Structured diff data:
....

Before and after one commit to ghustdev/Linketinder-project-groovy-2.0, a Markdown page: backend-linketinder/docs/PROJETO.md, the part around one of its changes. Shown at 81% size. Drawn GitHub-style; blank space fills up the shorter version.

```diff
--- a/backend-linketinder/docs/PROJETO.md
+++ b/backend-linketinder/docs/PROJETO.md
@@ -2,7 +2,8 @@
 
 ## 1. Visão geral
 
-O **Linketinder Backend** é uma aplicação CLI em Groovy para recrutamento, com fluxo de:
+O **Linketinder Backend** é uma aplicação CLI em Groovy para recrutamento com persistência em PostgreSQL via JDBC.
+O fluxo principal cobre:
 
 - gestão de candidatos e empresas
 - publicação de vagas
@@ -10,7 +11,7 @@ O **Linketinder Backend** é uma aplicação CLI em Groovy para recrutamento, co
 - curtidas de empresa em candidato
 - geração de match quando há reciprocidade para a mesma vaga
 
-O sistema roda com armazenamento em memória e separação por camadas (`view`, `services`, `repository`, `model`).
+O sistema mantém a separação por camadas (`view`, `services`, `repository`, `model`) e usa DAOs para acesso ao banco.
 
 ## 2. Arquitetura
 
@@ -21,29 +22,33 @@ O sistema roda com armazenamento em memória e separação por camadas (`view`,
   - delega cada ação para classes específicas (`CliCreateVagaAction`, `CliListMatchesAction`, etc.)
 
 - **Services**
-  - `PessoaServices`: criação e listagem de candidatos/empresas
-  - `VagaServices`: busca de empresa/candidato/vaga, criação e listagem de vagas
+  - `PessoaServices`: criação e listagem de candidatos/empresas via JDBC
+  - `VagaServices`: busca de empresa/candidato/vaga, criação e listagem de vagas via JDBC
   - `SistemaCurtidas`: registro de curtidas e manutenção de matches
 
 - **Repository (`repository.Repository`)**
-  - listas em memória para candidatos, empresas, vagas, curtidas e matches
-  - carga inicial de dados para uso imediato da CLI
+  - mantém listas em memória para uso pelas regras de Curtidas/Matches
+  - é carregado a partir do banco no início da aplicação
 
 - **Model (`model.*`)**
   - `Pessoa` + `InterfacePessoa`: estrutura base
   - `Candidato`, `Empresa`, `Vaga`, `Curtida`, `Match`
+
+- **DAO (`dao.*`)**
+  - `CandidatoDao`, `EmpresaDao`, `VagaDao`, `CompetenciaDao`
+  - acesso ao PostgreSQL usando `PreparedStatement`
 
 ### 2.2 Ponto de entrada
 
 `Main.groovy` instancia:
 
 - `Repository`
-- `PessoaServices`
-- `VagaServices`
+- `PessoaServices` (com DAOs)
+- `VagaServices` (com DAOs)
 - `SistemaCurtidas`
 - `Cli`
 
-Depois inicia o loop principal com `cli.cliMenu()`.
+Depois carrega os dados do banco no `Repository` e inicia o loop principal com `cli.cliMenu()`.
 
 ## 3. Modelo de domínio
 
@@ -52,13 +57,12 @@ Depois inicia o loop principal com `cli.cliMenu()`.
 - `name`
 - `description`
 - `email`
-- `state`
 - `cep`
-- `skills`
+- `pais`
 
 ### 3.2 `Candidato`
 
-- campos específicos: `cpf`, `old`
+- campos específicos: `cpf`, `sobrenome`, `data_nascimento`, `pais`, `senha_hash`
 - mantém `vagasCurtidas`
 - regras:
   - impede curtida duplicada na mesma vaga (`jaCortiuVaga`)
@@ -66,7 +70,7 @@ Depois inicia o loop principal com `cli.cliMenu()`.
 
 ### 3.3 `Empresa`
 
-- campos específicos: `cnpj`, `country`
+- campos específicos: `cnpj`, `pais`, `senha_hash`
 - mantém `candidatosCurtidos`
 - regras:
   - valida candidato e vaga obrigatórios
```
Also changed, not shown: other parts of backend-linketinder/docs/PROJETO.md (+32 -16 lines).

....

■ EXERCISE DESCRIPTION:
Lines that contain "aplicação" are the result; find them in the entries above and copy each one.

■ EXERCISE RESULT:
-O **Linketinder Backend** é uma aplicação CLI em Groovy para recrutamento, com fluxo de:
+O **Linketinder Backend** é uma aplicação CLI em Groovy para recrutamento com persistência em PostgreSQL via JDBC.
@@ -10,7 +11,7 @@ O **Linketinder Backend** é uma aplicação CLI em Groovy para recrutamento, co
+  - é carregado a partir do banco no início da aplicação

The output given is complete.